(Stored items)
++++++++++++++++++++

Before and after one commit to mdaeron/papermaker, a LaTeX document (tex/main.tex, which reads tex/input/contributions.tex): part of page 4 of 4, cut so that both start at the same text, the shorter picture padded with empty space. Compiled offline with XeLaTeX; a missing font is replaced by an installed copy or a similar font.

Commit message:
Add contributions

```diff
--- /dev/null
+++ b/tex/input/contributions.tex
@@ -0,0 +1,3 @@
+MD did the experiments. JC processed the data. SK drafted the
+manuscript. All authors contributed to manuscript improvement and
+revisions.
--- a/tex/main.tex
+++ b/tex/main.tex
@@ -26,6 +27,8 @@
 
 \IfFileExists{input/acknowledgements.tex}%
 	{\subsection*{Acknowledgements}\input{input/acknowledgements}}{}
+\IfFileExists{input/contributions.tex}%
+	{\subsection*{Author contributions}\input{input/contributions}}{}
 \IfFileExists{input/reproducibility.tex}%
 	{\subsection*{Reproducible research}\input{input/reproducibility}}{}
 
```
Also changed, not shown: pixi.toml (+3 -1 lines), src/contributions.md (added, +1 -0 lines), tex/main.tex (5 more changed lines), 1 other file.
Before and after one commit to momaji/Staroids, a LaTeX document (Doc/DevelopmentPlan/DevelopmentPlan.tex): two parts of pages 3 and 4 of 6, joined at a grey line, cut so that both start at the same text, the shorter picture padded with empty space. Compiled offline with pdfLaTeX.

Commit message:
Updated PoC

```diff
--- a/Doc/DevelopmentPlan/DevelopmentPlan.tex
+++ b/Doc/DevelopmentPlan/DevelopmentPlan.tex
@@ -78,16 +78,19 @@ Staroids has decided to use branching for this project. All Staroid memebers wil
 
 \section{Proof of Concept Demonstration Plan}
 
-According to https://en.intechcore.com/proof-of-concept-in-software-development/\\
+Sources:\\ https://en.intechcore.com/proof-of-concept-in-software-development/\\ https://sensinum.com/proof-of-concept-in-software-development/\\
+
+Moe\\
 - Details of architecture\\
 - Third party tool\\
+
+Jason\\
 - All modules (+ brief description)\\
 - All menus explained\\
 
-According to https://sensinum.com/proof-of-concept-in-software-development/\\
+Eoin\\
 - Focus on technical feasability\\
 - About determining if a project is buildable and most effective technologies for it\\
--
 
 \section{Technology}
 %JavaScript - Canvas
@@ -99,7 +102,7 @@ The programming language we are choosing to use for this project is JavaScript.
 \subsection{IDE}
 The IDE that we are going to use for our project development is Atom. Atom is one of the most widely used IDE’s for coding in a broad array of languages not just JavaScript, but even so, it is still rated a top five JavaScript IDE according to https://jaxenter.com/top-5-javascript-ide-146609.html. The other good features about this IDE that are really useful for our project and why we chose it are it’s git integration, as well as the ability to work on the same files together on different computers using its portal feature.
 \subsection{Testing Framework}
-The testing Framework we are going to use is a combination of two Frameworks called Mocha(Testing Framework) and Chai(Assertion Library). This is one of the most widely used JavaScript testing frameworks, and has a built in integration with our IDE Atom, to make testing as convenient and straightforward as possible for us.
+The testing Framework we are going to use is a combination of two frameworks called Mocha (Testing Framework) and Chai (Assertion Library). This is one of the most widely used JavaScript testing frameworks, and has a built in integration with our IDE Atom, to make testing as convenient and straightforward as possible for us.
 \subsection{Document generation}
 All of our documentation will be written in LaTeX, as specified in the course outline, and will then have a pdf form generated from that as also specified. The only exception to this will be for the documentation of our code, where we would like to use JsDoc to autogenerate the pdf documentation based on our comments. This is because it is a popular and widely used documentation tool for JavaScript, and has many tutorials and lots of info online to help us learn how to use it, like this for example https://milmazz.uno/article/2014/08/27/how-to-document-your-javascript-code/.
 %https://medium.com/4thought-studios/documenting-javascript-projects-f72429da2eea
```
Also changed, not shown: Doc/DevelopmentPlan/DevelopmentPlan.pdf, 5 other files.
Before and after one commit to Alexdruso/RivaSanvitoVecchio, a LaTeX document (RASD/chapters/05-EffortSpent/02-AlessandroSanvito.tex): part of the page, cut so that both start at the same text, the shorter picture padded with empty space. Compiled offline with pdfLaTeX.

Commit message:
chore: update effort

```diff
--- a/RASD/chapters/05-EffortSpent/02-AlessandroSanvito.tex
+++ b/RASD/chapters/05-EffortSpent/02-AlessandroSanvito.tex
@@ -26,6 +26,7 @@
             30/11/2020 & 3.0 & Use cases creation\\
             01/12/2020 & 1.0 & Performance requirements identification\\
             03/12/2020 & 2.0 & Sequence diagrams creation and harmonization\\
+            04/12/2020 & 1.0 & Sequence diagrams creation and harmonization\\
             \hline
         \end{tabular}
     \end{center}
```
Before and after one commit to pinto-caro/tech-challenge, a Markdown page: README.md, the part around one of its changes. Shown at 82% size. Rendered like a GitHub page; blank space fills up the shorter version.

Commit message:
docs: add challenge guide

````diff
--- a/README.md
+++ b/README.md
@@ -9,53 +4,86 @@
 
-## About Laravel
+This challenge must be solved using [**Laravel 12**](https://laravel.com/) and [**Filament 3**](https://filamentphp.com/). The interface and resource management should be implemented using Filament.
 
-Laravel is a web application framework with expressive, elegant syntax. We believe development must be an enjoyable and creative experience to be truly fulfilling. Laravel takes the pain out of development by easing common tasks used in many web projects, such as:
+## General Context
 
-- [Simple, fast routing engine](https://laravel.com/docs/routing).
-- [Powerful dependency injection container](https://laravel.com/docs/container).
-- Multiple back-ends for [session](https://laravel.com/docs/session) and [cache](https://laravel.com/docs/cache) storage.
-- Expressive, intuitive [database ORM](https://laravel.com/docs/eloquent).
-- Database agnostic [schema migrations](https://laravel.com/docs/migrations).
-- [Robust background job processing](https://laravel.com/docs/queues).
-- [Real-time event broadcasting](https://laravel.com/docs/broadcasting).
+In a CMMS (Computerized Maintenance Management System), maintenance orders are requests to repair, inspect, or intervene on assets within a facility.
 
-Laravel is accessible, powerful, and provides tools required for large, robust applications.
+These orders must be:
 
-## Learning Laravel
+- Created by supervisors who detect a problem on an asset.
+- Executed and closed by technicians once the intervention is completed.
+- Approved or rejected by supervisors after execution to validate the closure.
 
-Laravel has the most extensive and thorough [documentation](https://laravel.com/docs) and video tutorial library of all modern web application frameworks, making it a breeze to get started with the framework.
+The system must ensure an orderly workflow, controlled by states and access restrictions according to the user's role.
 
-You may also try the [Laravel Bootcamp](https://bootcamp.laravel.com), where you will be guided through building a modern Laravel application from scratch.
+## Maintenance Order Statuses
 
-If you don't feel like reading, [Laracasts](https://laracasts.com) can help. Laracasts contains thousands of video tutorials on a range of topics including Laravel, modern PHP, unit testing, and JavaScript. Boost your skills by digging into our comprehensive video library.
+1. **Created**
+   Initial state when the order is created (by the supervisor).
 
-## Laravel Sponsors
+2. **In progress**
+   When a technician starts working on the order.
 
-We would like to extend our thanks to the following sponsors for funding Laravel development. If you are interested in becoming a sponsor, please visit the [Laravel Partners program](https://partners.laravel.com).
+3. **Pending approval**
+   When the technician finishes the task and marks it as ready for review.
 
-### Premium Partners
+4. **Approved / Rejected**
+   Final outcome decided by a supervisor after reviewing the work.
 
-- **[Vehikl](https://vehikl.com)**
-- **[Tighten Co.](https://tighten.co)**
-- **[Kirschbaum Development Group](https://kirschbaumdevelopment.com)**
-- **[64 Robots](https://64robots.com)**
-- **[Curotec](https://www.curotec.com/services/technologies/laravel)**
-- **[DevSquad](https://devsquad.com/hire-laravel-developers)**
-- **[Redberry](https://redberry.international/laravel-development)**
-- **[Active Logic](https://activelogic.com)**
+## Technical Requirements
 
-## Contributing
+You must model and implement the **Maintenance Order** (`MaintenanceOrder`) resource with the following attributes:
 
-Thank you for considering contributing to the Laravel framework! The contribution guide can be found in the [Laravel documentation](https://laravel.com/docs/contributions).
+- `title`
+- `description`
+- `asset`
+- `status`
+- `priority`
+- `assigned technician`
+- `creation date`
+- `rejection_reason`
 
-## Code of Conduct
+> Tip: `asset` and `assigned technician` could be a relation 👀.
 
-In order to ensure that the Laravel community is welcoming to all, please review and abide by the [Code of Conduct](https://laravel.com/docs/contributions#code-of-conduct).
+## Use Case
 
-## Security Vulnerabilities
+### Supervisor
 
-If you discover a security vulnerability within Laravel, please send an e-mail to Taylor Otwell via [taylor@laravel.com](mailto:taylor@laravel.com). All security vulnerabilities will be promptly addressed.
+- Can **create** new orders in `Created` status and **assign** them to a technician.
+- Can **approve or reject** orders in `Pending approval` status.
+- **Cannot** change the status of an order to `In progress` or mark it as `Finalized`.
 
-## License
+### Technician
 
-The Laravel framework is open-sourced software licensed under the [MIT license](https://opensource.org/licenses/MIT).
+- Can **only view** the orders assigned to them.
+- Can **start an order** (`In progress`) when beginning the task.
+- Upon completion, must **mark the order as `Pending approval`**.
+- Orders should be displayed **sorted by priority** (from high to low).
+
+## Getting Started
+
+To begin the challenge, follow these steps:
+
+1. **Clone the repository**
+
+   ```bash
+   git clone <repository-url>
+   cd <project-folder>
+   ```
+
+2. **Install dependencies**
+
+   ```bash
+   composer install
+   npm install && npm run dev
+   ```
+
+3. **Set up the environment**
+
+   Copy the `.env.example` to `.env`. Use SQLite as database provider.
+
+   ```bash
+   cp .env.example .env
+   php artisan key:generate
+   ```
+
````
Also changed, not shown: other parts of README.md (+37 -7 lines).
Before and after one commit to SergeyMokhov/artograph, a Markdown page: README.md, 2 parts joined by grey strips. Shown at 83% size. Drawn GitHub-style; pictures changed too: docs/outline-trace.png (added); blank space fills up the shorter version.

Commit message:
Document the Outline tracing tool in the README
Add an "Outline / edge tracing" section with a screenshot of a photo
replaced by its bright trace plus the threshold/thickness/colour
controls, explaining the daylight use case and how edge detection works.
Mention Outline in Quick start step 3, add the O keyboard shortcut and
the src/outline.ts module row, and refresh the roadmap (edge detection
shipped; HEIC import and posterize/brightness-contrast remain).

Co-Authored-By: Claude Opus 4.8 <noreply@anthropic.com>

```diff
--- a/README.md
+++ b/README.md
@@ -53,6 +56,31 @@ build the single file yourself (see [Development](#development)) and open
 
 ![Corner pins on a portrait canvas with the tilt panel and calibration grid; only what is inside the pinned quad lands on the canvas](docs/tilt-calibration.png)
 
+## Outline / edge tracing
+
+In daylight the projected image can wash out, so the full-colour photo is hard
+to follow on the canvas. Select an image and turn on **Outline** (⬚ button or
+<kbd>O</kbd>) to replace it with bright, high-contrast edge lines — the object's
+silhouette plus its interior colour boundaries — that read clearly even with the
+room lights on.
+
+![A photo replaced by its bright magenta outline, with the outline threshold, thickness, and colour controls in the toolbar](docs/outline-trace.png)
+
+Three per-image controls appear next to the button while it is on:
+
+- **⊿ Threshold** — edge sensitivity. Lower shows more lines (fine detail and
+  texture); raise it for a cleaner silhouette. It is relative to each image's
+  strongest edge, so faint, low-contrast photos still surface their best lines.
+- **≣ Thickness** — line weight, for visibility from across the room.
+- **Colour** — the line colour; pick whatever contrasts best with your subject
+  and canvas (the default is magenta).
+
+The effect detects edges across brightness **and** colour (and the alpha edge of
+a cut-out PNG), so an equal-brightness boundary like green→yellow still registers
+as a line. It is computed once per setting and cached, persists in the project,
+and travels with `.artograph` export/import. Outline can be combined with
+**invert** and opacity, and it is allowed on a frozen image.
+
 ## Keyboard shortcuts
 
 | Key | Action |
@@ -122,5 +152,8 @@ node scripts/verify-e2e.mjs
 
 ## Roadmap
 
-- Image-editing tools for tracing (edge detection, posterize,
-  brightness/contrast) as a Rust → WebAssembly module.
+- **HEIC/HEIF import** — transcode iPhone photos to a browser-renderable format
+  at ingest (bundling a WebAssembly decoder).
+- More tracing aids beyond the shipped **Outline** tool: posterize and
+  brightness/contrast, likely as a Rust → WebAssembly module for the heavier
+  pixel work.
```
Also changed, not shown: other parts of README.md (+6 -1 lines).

++++++++++++++++++++

## Work to complete:
Check every line of the data and give the number of them that hold the string "magenta", with no other words.

## The completed task:
2